For me, the most stressful part of having children, was naming them. Yep, it caused me more worry than pregnancy, birth, lack of sleep and empty bank accounts.
Everything else is short-lived, the pain of birth, the sleep-free first weeks. But a name lasts forever. And for a child born these days, it’s likely to be with them for 100 years (and thus feature in a telegram from the Queen, unless of course we’re a republic by then)
I envy anyone who has the confidence and self-assurance to just pick a name, stick with it and not worry about what it means and what ‘people will think’. (I think this state of mind is reserved solely for celebrities.)
When you’re naming a child, there’s a lot to consider. You can’t just give them the name you want, because this isn’t about you, it’s about shaping somebody else’s life. Or am I the only fool who feels the weight of this responsibility so heavily that it kept me awake at night?
So this is what you do. You find a name, picture your child with it, then hit it with the checklist. The ultimate naming test:
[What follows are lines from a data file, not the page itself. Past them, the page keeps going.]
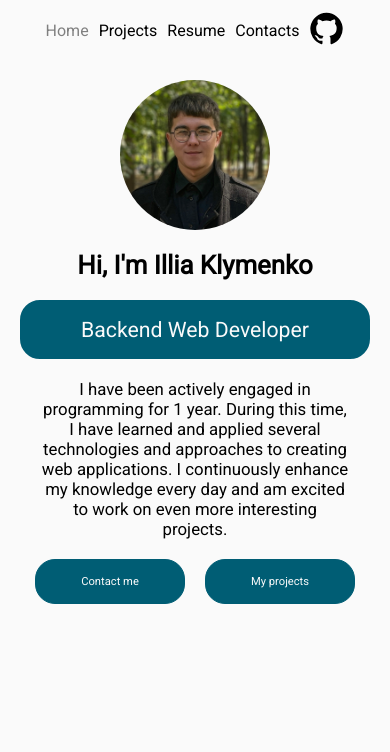
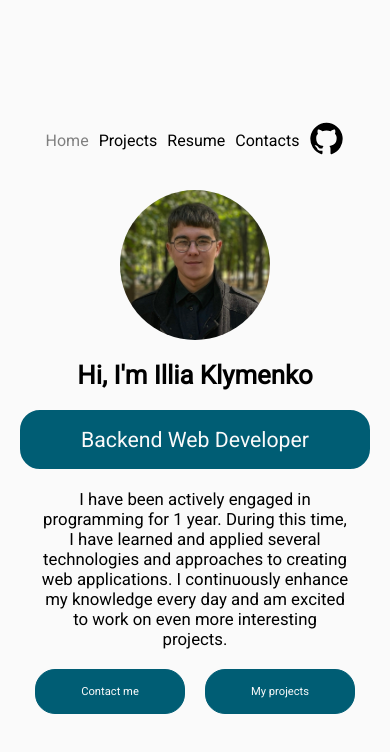
Before and after one commit to soovuh/portfolio, a React (Create React App) app: page / in a window 390 px wide. Shown: the top 752 px of the page. Built offline with nearby package versions, Linux system fonts and the light colour scheme.

Commit message:
change justify to center

```diff
--- a/package.json
+++ b/package.json
@@ -1,6 +1,6 @@
 {
   "name": "portfolio",
-  "homepage" : "https://soovuh.github.io/portfolio",
+  "homepage" : "https://soovuh.github.io",
   "version": "0.1.0",
   "private": false,
   "dependencies": {
--- a/src/styles/base.module.css
+++ b/src/styles/base.module.css
@@ -102,7 +102,7 @@
     height: 0;
   }
   .app {
-    justify-content: start;
+    justify-content: center;
   }
 }
 
```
• First search the name on the Office for National Statistics’ database – they even do regional breakdowns, so a common name in the north, might be rare and unusual in the south.
• Apply the celeb test. Have any celebs got this name and do I like them? Have they used it for their kids, and, how do I feel about that?
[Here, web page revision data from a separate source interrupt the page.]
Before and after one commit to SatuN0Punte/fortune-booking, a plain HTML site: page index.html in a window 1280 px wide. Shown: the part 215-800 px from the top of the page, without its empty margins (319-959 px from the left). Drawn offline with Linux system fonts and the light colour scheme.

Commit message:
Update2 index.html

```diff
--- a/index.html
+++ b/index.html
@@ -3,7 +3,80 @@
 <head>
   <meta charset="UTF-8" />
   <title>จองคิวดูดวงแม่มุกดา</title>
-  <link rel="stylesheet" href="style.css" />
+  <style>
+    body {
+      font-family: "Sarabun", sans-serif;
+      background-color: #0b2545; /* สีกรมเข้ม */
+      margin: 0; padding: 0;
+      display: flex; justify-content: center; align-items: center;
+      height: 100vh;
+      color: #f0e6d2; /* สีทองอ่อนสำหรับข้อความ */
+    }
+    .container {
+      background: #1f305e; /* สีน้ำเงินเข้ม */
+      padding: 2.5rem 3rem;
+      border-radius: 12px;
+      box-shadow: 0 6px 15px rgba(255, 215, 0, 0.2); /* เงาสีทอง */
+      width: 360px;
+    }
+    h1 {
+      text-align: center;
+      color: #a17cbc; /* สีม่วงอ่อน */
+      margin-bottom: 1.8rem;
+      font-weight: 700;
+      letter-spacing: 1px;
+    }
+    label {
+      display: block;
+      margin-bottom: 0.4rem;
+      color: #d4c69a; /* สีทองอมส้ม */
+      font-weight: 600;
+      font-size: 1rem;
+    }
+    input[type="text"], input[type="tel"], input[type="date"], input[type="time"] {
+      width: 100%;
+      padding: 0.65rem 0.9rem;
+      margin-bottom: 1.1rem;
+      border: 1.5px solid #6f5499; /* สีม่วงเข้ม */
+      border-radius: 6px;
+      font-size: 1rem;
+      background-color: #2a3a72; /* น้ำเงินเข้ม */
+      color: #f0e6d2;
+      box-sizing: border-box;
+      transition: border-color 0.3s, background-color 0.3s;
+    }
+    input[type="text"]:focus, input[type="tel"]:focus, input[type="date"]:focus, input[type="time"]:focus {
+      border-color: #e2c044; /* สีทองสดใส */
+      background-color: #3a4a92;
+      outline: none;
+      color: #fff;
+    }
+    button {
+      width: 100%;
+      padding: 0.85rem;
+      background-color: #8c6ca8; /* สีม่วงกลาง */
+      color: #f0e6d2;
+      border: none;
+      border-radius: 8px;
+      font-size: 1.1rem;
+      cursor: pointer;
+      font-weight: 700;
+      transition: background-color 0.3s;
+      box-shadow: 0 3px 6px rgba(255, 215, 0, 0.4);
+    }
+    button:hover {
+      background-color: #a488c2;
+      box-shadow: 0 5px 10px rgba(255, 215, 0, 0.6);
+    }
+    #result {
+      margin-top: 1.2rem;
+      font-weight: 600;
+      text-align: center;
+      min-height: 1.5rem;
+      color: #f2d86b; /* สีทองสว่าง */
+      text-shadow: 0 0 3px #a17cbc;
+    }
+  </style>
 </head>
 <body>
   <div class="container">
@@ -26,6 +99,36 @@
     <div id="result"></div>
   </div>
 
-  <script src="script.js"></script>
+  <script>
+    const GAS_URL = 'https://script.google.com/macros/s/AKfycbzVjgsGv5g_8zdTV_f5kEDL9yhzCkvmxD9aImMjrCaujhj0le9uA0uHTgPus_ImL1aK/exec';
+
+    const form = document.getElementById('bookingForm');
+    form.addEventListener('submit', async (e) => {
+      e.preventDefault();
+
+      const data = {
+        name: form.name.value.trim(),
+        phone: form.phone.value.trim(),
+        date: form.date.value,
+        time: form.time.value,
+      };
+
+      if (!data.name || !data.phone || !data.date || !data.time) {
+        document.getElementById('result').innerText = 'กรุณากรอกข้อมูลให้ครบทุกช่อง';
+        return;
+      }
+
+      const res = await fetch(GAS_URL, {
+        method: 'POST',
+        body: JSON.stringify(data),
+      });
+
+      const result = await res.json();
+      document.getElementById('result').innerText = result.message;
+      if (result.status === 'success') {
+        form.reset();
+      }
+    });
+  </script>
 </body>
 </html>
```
• Next you think about all the people you’ve met with that name, are they fat/thin, weak/strong, happy/sad, funny/serious, successful/disastrous. I know everyone does this test.
• Is it easy for a child to spell? (three letters, should be a doddle) and can other people spell it (already having a problem with Huw here in the Shire)
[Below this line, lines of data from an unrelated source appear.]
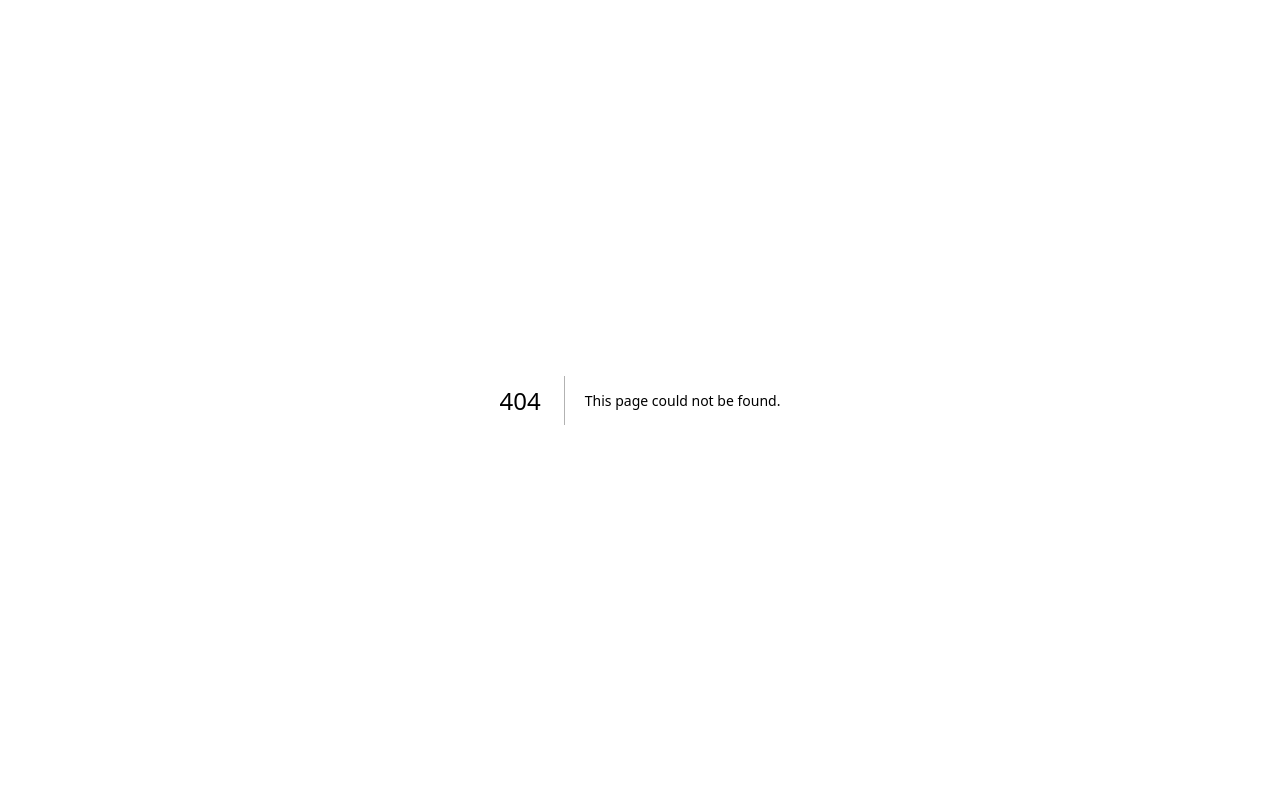
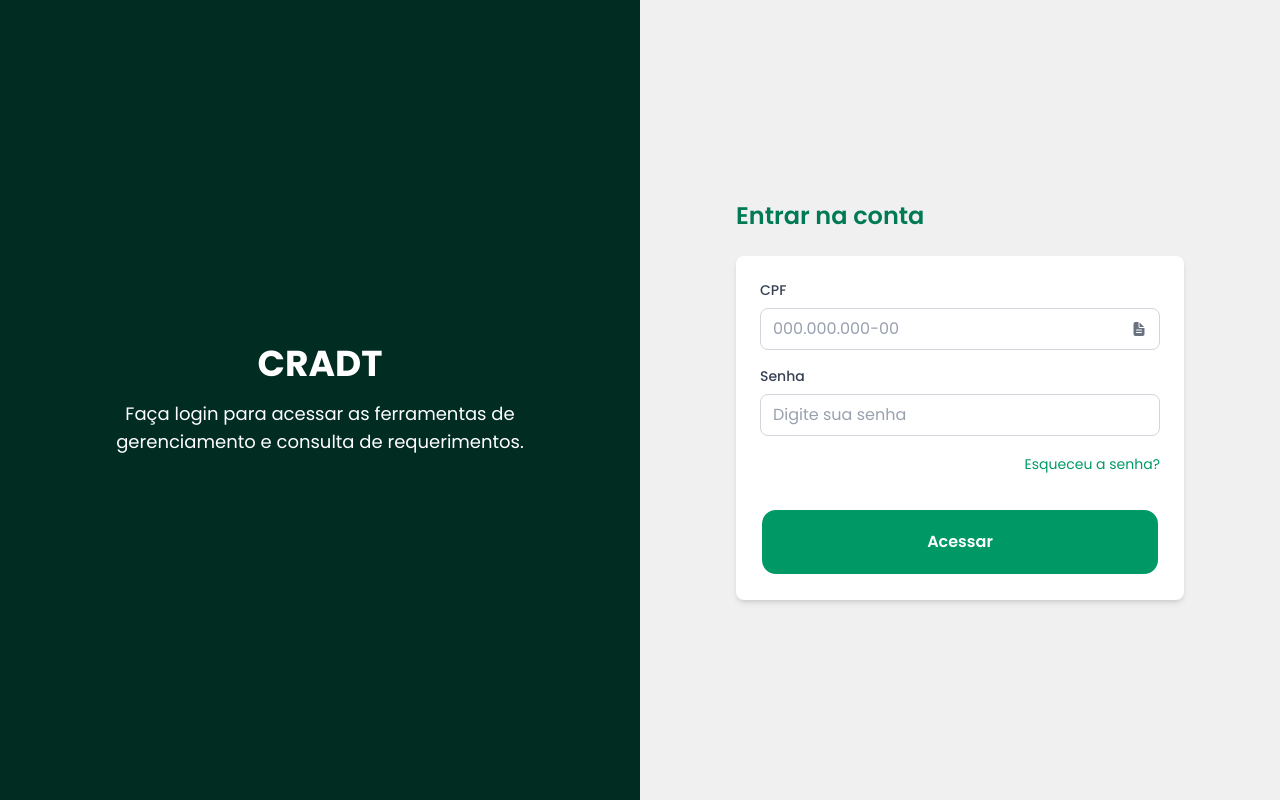
Before and after one commit to victorgustavodev/chat-request, a Next.js app: page /cradt/login in a window 1280 px wide. Before the commit this address had no page. Built offline with nearby package versions, Linux system fonts and the light colour scheme.

Commit message:
feat: adiciona tela de login para CRADT

```diff
--- /dev/null
+++ b/src/app/cradt/login/page.tsx
@@ -0,0 +1,58 @@
+"use client";
+
+import Button from "@/components/Button";
+import TextField from "@/components/Field/TextField";
+import Link from "next/link";
+import { IoDocumentText } from "react-icons/io5";
+
+export default function Signin() {
+  return (
+    <div className="min-h-screen flex flex-col md:flex-row">
+      {/* Lado esquerdo - visual */}
+      <div className="hidden md:flex flex-col justify-center items-center bg-emerald-950 text-white w-full md:w-1/2 p-8">
+        <div className="text-center">
+          <h1 className="text-4xl font-bold mb-4">CRADT</h1>
+          <p className="text-lg max-w-md">
+            Faça login para acessar as ferramentas de gerenciamento e consulta de requerimentos.
+          </p>
+        </div>
+      </div>
+
+      {/* Lado direito - formulário */}
+      <div className="flex flex-col justify-center items-center w-full md:w-1/2 p-6">
+        <div className="w-full max-w-md">
+          <h2 className="text-2xl font-semibold text-emerald-700 mb-6">Entrar na conta</h2>
+
+          <form className="flex flex-col gap-4 bg-white rounded-lg p-6 shadow-md">
+            <TextField
+              label="CPF"
+              type="text"
+              placeholder="000.000.000-00"
+              iconRight={<IoDocumentText />}
+              required
+            />
+
+            <TextField
+              label="Senha"
+              type="password"
+              placeholder="Digite sua senha"
+              required
+            />
+
+            <div className="flex justify-end">
+              <Link href="/recuperar-senha">
+                <span className="text-sm text-emerald-600 hover:underline">
+                  Esqueceu a senha?
+                </span>
+              </Link>
+            </div>
+
+            <Button className="mt-4 w-full bg-emerald-600 hover:bg-emerald-700 text-white font-semibold py-2 rounded">
+              Acessar
+            </Button>
+            </form>
+        </div>
+      </div>
+    </div>
+  );
+}
```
• Can people pronounce it?
• Does it go with their surname? (who thought Neville Neville was a good idea??)
• Is it easy to make fun of? Will their initials spell anything rude or mean something else? (CIA, DIC…..)
I also found some great advice online…..which I was kind of following anyway, that you should apply the three golden rules of brand-naming to children’s names:
1. don’t tell people what you are thinking of calling your baby.
2. Choose a name for your target audience as opposed to yourself.
3. Wait till you meet the baby before you choose the name. In the corporate world it would be like naming a company before you know what personality you want to give it.
So I did all of this and thought I’d stick with my original favourite ‘Huw’ – love the name, strong, short, welsh. But even then, the system wasn’t fool proof.
Huw isn’t that easy to spell for a boy growing up in England and I’ve since found out, really hard for other kids to pronounce (Cue, Phew, You, Who). It can also cause major confusion in conversation…. ‘That’s Huw… who me? No Huw…who me?’ (Just ask my cousin Maree)
Anyway, I’ve got two kids, they’ve both got names *relief* but I’m STILL worrying. People call Huw ‘Phew’ and Eve ‘Evie’. Neither of them appears on the list of the names most likely to get into Oxbridge. Oh and every successful female in Hollywood I read about now seems to be called Jennifer – Aniston, Alba, Garner, Lopez. So cross famous actor out too. Damn.
So if you are pregnant and still can’t decide on your name….you might just want to read this article....
one fine day